Winter storms are swelling the streams on our hill, and the winter holidays are approaching. It is can be hard to engage with holiday cheer after the death of a loved one, and yet the seasonal rituals are comforting too. To any of you who are also dealing with loss right now -- grieving a relative or friend or animal companion -- I send sympathy and solidarity. A member of my American family died six weeks ago (Sally, who was technically my aunt, but we were just two years apart in age and grew up together in my grandmother's house as sisters); and although the worst of the shock has passed, waves of sorrow still hit with the slightest memory trigger. During such times I am finding sustenance in two favourite books by two remarkable women: Wild Comfort by Kathleen Dean Moore and The Solace of Open Spaces by Gretel Ehrlich. This passage is from Moore's Wild Comfort:
"'There is something infinitely healing in the repeated refrains of nature,' Rachel Carson wrote. 'The assurance that dawn comes after night, and spring after winter.'
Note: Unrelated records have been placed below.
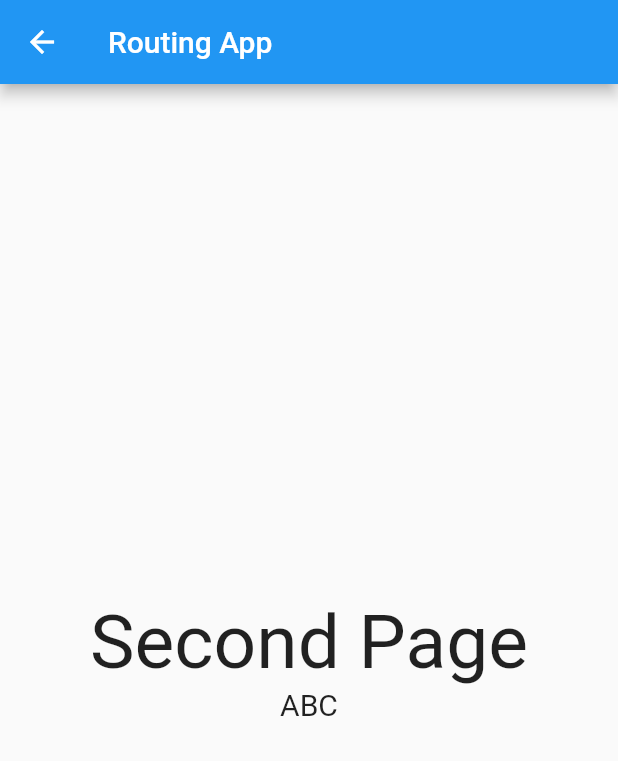
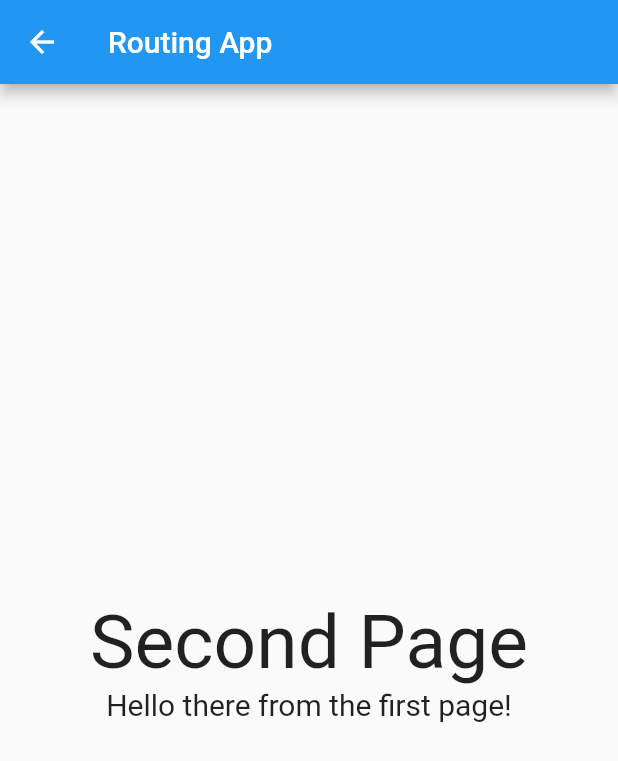
Before and after one commit to TanmayKoliDK/navigatio-sample, a Flutter app: the screen it shows after launch, after a tap on "Go to second", on a phone screen of 412 x 824 dp. Shown: the top 761 px of the screen. Run offline on Flutter 3.47's test engine with Material 2 defaults, Android fonts, the phone set to English and light mode, and no system bars.

Commit message:
Creating route_generator.dart file and use onGenerateRoute function in MaterialApp

```diff
--- a/lib/main.dart
+++ b/lib/main.dart
@@ -1,4 +1,5 @@
 import 'package:flutter/material.dart';
+import 'package:navigationapp/route_generator.dart';
 
 void main() {
   runApp(const MyApp());
@@ -15,12 +16,8 @@ class MyApp extends StatelessWidget {
       theme: ThemeData(
         primarySwatch: Colors.blue,
       ),
-      home: const FirstPage(),
-      routes: {
-        '/second': (_) => const SecondPage(
-              data: 'ABC',
-            ),
-      },
+      initialRoute: '/',
+      onGenerateRoute: RouteGenerator.generateRoute,
     );
   }
 }
@@ -44,9 +41,15 @@ class FirstPage extends StatelessWidget {
             ),
             ElevatedButton(
               onPressed: () {
-                Navigator.of(context).pushNamed('/second');
+                Navigator.of(context).pushNamed(
+                  '/second',
+                  arguments: 'Hello there from the first page!',
+                );
               },
-              child: const Text('Go to second'),
+              child: const Text(
+                'Go to second',
+                style: TextStyle(fontSize: 20),
+              ),
             ),
           ],
         ),
--- /dev/null
+++ b/lib/route_generator.dart
@@ -0,0 +1,46 @@
+import 'package:flutter/material.dart';
+//import 'package:routing_prep/main.dart';
+import 'package:navigationapp/main.dart';
+
+class RouteGenerator {
+  static Route<dynamic> generateRoute(RouteSettings settings) {
+    // Getting arguments passed in while calling Navigator.pushNamed
+    final args = settings.arguments;
+
+    switch (settings.name) {
+      case '/':
+        return MaterialPageRoute(builder: (_) => const FirstPage());
+      case '/second':
+        // Validation of correct data type
+        if (args is String) {
+          return MaterialPageRoute(
+            builder: (_) => SecondPage(
+              data: args,
+            ),
+          );
+        }
+        // If args is not of the correct type, return an error page.
+        // You can also throw an exception while in development.
+        return _errorRoute();
+      default:
+        // If there is no such named route in the switch statement, e.g. /third
+        return _errorRoute();
+    }
+  }
+
+  static Route<dynamic> _errorRoute() {
+    return MaterialPageRoute(builder: (_) {
+      return Scaffold(
+        appBar: AppBar(
+          title: const Text('Error'),
+        ),
+        body: const Center(
+          child: Text(
+            'ERROR',
+            style: TextStyle(fontSize: 30),
+          ),
+        ),
+      );
+    });
+  }
+}
```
"I have never felt this so strongly as I do now, waiting for the sun to warm my back. The bottom may drop out of my life, what I trusted may fall away completely, leaving me astonished and shaken. But still, sticky leaves emerge from bud scales that curl off the tree as the sun crosses the sky. Darkness pools and drains away, and the curve of the new moon points to the place where the sun will rise again. There is wild comfort in the cycles and the intersecting circles, the rotations and revolutions, the growing and ebbing of this beautiful and strangely trustworthy world.
"I settle back on the rock and drag my sleeping bag over my knees. Diffuse light silvers the water; I can just make out a dragonfly nymph that crawls toward the surface with no expectation of flight beyond maybe a tightness in the carapace across its back. No matter how hard it tries or doesn't, there will come a time when the dragonfly pumps the crinkles out of its wings, and there they will be, luminous as mica, threaded with lapis and gold.
"No measure of human grief can stop Earth in its tracks. Earth rolls into sunlight and rolls away again, continents glowing green and gold under the clouds. Trust this, and there will come a time when dogged, desperate trust in the world will break open into wonder. Wonder leads to gratitude. Gratitude into peace."
Where, or how, do you find wild comfort?
The passage quoted above is from Wild Comfort: The Solace of Nature, essays by Kathleen Dean Moore (Trumpeter Books, 2010); all rights reserved by the author.